One in five told us that they would spend the money studying or building their qualifications, which would allow them to swap to industries more easily or gain a more secure job. Here again Australia would benefit from a more flexible workforce that can weather the storms and changes of progress.
We also saw the desire that people have to contribute. One in four told us they would volunteer more. The same percentage said they would care for family or friends in need. We all know the difference volunteers make to people’s lives in the community sector. We also know the difference being a volunteer makes to those able to make that contribution. The environment, creative arts, and many other areas enjoy the services of volunteers and the whole country is richer for it.
The report gained a lot of media attention. One question we were often asked by journalists was how can Australia pay for a basic income. Of course, nothing is free. Our current system isn’t free. Anglicare Australia’s own modelling shows that almost $69 billion in tax transfers goes to the top 20 per cent of income earners every year. It is clear that it is a choice for us to keep some Australians in poverty – we can afford to spend more on the lowest 20 per cent, who only get $6 billion.

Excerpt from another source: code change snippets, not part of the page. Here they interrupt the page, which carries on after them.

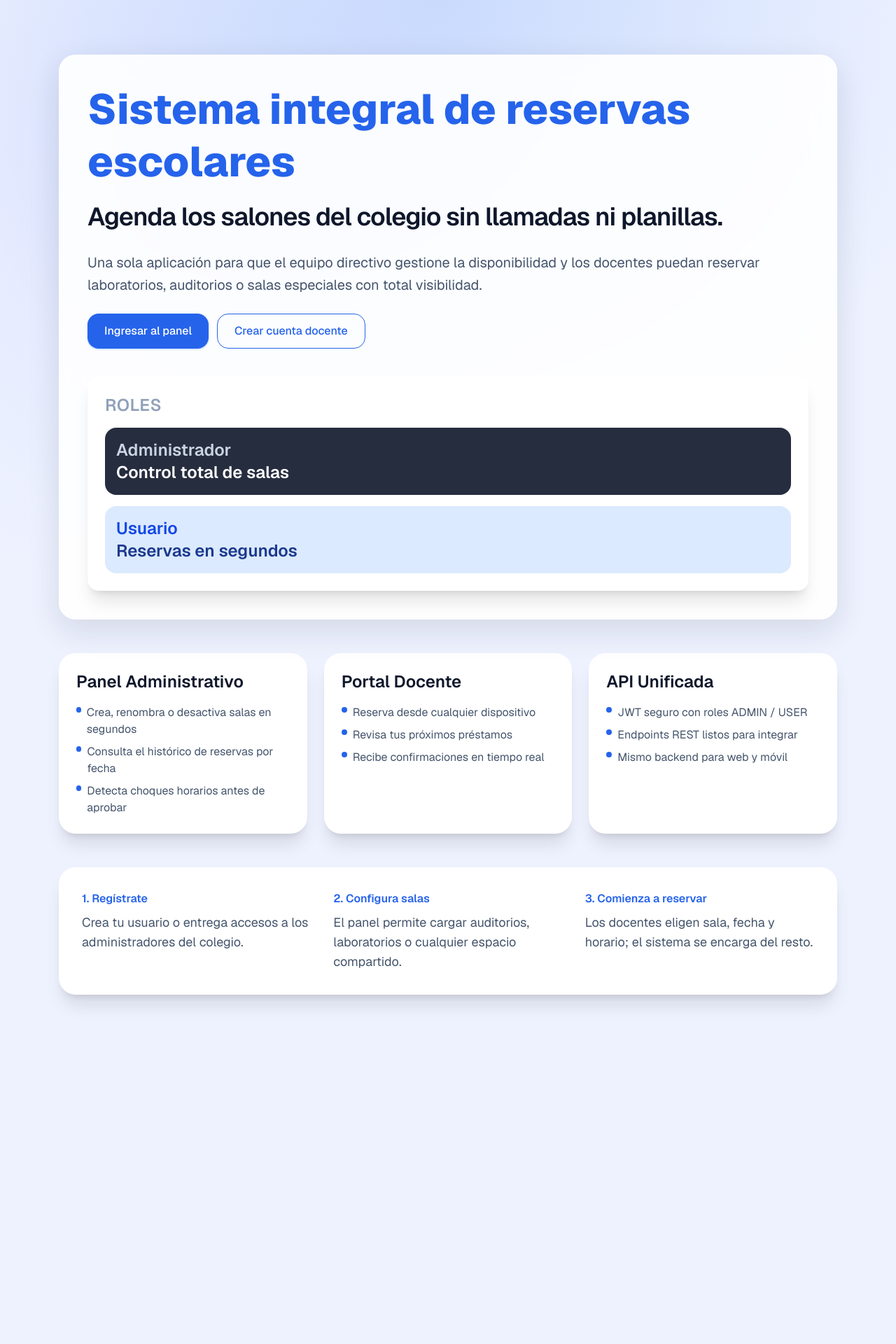
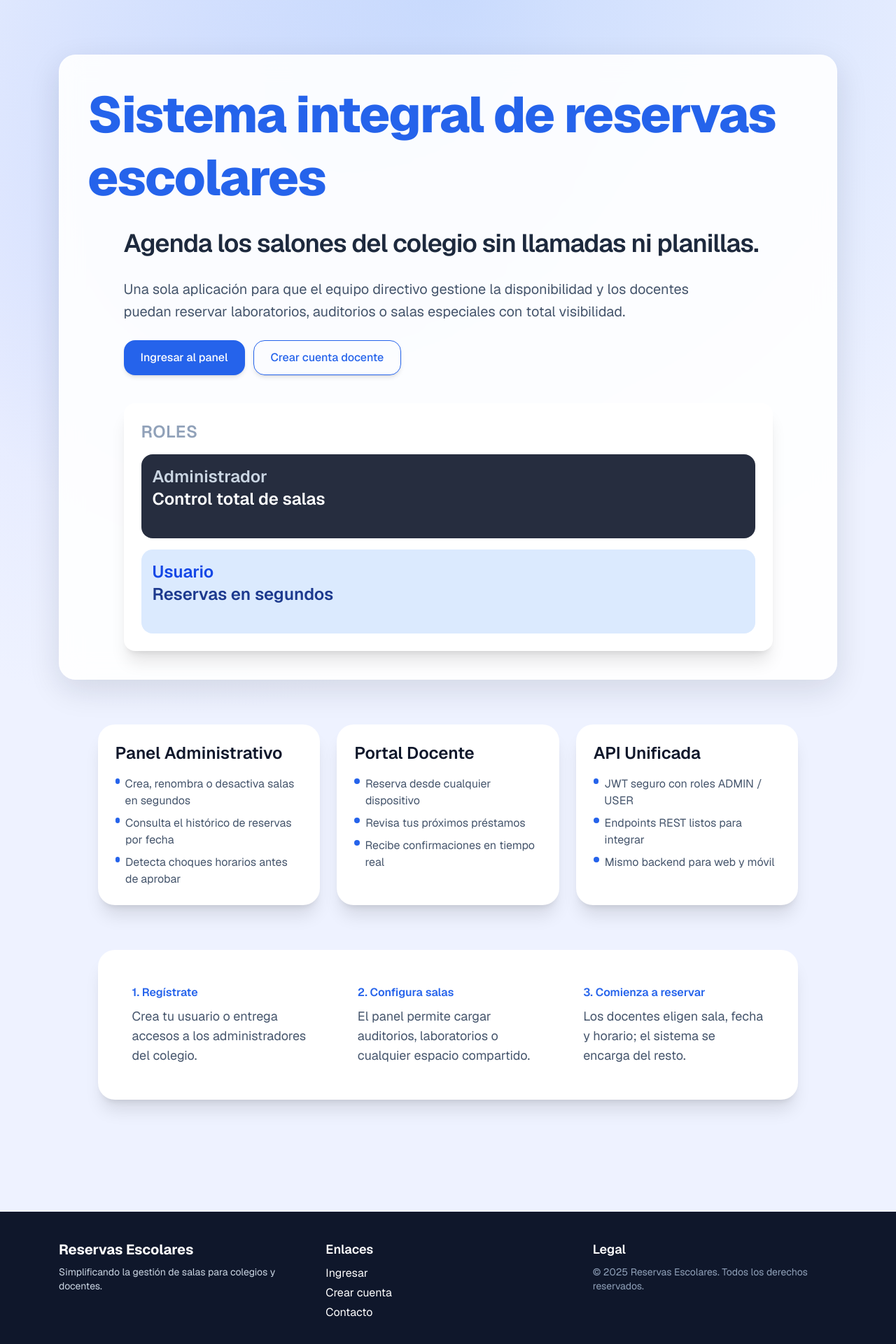
Before and after one commit to fzdiegooo/sistema-reservas, a Next.js app: page / in a window 1280 px wide. Shown: the part 18-1938 px from the top of the page at 70% size. Before the commit the page ends 1535 px from the top, so only its background shows below. Built offline with nearby package versions, Linux system fonts and the light colour scheme.

Commit message:
Se añadió un footer al panel

```diff
--- a/src/app/page.tsx
+++ b/src/app/page.tsx
@@ -34,8 +34,7 @@ const steps = [
   },
   {
     title: "2. Configura salas",
-    description:
-      "El panel permite cargar auditorios, laboratorios o cualquier espacio compartido.",
+    description: "El panel permite cargar auditorios, laboratorios o cualquier espacio compartido.",
   },
   {
     title: "3. Comienza a reservar",
@@ -45,32 +44,37 @@ const steps = [
 
 export default function Home() {
   return (
-    <main className="relative mx-auto flex min-h-[calc(100vh-4rem)] max-w-6xl flex-col gap-12 px-5 py-16 lg:py-24">
-      <section className="glass-panel rounded-3xl p-10 text-center shadow-2xl md:text-left">
-        {/* Titular principal */}
-        <p className="mx-auto mb-4 w-fit bg-surface-alt text-primary md:mx-0 text-6xl font-extrabold leading-tight">
+    <>
+      <main className="relative mx-auto flex min-h-[calc(100vh-4rem)] max-w-6xl flex-col gap-16 px-5 py-16 lg:py-24">
+        {/* Sección principal */}
+        <section
+          className="glass-panel rounded-3xl p-10 text-center shadow-2xl md:text-left bg-gradient-to-r from-blue-50 to-white"
+          role="region"
+          aria-labelledby="titulo-principal"
+        >
+          <p
+            id="titulo-principal"
+            className="mx-auto mb-6 w-fit md:mx-0 text-6xl sm:text-7xl font-extrabold leading-tight tracking-tight text-primary"
+          >
             Sistema integral de reservas escolares
           </p>
 
-        <div className="grid gap-10 lg:grid-cols-[2fr,1fr] lg:items-center">
+          <div className="grid gap-10 lg:grid-cols-[2fr,1fr] lg:items-center max-w-[90%] mx-auto">
             <div className="space-y-6">
-            {/* Subtítulo / H1 */}
-            <h1 className="text-3xl sm:text-4xl font-semibold tracking-tight text-slate-900 leading-snug">
+              <h1 className="text-3xl sm:text-4xl font-semibold tracking-tight text-slate-800 leading-snug">
                 Agenda los salones del colegio sin llamadas ni planillas.
               </h1>
 
-            {/* Descripción */}
-            <p className="text-lg sm:text-xl text-slate-600 leading-relaxed">
+              <p className="text-lg sm:text-xl text-slate-600 leading-relaxed max-w-prose">
                 Una sola aplicación para que el equipo directivo gestione la disponibilidad
                 y los docentes puedan reservar laboratorios, auditorios o salas especiales con
                 total visibilidad.
               </p>
 
-            {/* Botones */}
               <div className="flex flex-col gap-3 sm:flex-row">
                 <Link
                   href="/login"
-                className="inline-flex items-center justify-center rounded-2xl bg-primary px-6 py-3 font-medium text-white shadow-sm shadow-blue-500/30 transition-all duration-300 hover:bg-white hover:text-primary hover:border hover:border-primary hover:scale-[1.03] hover:shadow-sm focus:outline-none focus:ring focus:ring-primary/50 active:scale-95"
+                  className="inline-flex items-center justify-center rounded-2xl bg-primary px-6 py-3 font-medium text-white shadow-md transition-all duration-300 hover:bg-white hover:text-primary hover:border hover:border-primary hover:scale-105 hover:shadow-lg focus:outline-none focus:ring focus:ring-primary/50 active:scale-95 motion-safe:transform-gpu"
                   aria-label="Ingresar al panel administrativo"
                 >
                   Ingresar al panel
@@ -78,24 +82,31 @@ export default function Home() {
 
                 <Link
                   href="/register"
-                className="inline-flex items-center justify-center rounded-2xl border border-primary px-6 py-3 font-medium text-primary transition-all duration-300 hover:bg-primary hover:text-white hover:scale-[1.03] hover:border-primary focus:outline-none focus:ring focus:ring-primary/50 active:scale-95"
+                  className="inline-flex items-center justify-center rounded-2xl border border-primary px-6 py-3 font-medium text-primary shadow-md transition-all duration-300 hover:bg-primary hover:text-white hover:scale-105 hover:border-primary focus:outline-none focus:ring focus:ring-primary/50 active:scale-95 motion-safe:transform-gpu"
                   aria-label="Crear cuenta para docente"
                 >
                   Crear cuenta docente
                 </Link>
-
               </div>
             </div>
 
-          {/* Roles */}
-          <div className="space-y-4 rounded-2xl border border-white/60 bg-surface p-6 shadow-xl">
-            <p className="text-2xl font-semibold uppercase tracking-wide text-slate-400">Roles</p>
+            <div
+              className="space-y-4 rounded-2xl border border-white/60 bg-surface p-6 shadow-xl"
+              role="region"
+              aria-labelledby="titulo-roles"
+            >
+              <p
+                id="titulo-roles"
+                className="text-2xl font-semibold uppercase tracking-wide text-slate-400"
+              >
+                Roles
+              </p>
               <div className="flex flex-col gap-4">
-              <div className="rounded-2xl bg-slate-900/90 p-4 text-white">
+                <div className="rounded-2xl bg-slate-900/90 p-4 text-white min-h-[120px] transition-all duration-300 hover:shadow-lg hover:bg-opacity-90">
                   <p className="text-2xl font-semibold text-slate-300">Administrador</p>
                   <p className="text-2xl font-semibold">Control total de salas</p>
                 </div>
-              <div className="rounded-2xl bg-blue-100 p-4">
+                <div className="rounded-2xl bg-blue-100 p-4 min-h-[120px] transition-all duration-300 hover:shadow-lg hover:bg-blue-200">
                   <p className="text-2xl font-semibold text-blue-700">Usuario</p>
                   <p className="text-2xl font-semibold text-blue-900">Reservas en segundos</p>
                 </div>
@@ -105,13 +116,17 @@ export default function Home() {
         </section>
 
         {/* Highlights */}
-      <section className="grid gap-6 lg:grid-cols-3">
+        <section
+          className="grid gap-6 lg:grid-cols-3 max-w-[90%] mx-auto"
+          role="region"
+          aria-labelledby="titulo-highlights"
+        >
+          <h2 id="titulo-highlights" className="sr-only">Características principales</h2>
           {highlights.map((block) => (
             <article
               key={block.title}
-            className="rounded-3xl border border-white/60 bg-surface p-6 shadow-xl transition-all duration-300 hover:shadow-lg hover:-translate-y-1"
+              className="rounded-3xl border border-white/60 bg-surface p-6 shadow-xl transition-all duration-300 hover:shadow-lg hover:-translate-y-1 cursor-pointer"
             >
-
               <h3 className="text-xl sm:text-2xl font-semibold text-slate-900">{block.title}</h3>
               <ul className="mt-4 space-y-2 text-sm sm:text-base text-slate-600">
                 {block.bullets.map((item) => (
@@ -126,10 +141,15 @@ export default function Home() {
         </section>
 
         {/* Steps */}
-      <section className="rounded-3xl border border-white/50 bg-surface p-8 shadow-xl">
+        <section
+          className="rounded-3xl border border-white/50 bg-surface p-8 shadow-xl max-w-[90%] mx-auto"
+          role="region"
+          aria-labelledby="titulo-steps"
+        >
+          <h2 id="titulo-steps" className="sr-only">Pasos para comenzar</h2>
           <div className="grid gap-8 md:grid-cols-3">
             {steps.map((step) => (
-            <div key={step.title} className="space-y-2">
+              <div key={step.title} className="space-y-2 p-4 rounded-lg transition-all duration-300 hover:shadow-md">
                 <p className="text-sm sm:text-base font-semibold text-primary">{step.title}</p>
                 <p className="text-base sm:text-lg text-slate-600">{step.description}</p>
               </div>
@@ -137,5 +157,47 @@ export default function Home() {
           </div>
         </section>
       </main>
+
+      {/* Footer */}
+      <footer className="bg-slate-900 text-white mt-16">
+        <div className="max-w-6xl mx-auto px-5 py-10 grid grid-cols-1 md:grid-cols-3 gap-8">
+          {/* Logo o nombre */}
+          <div className="space-y-2">
+            <h3 className="text-xl font-bold">Reservas Escolares</h3>
+            <p className="text-sm text-slate-300">
+              Simplificando la gestión de salas para colegios y docentes.
+            </p>
+          </div>
+
+          {/* Links */}
+          <div className="space-y-2">
+            <h4 className="text-lg font-semibold">Enlaces</h4>
+            <ul className="space-y-1">
+              <li>
+                <Link href="/login" className="hover:text-primary transition-colors">
+                  Ingresar
+                </Link>
+              </li>
+              <li>
+                <Link href="/register" className="hover:text-primary transition-colors">
+                  Crear cuenta
+                </Link>
+              </li>
+              <li>
+                <a href="#contacto" className="hover:text-primary transition-colors">
+                  Contacto
+                </a>
+              </li>
+            </ul>
+          </div>
+
+          {/* Derechos */}
+          <div className="space-y-2">
+            <h4 className="text-lg font-semibold">Legal</h4>
+            <p className="text-sm text-slate-400">© {new Date().getFullYear()} Reservas Escolares. Todos los derechos reservados.</p>
+          </div>
+        </div>
+      </footer>
+    </>
   );
 }
```
Lines whose indentation alone changed are shown as unchanged.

None of this counts the human cost of wasted potential. The self-insured household needs less in disaster payments. The flexible and re-trained worker finds it easier to find and retain work. And of course, the person with enough money to live on is healthier and less likely to need help down the line.
Our experience during the pandemic shows that a permanent basic income works. It works for individuals, it works for the economy, and it allows us to value every contribution. That is why so many people are now backing the idea.
It will take leadership and it will take a major political party to champion it. But with more and more voters backing it, a basic income might be an idea whose time has come.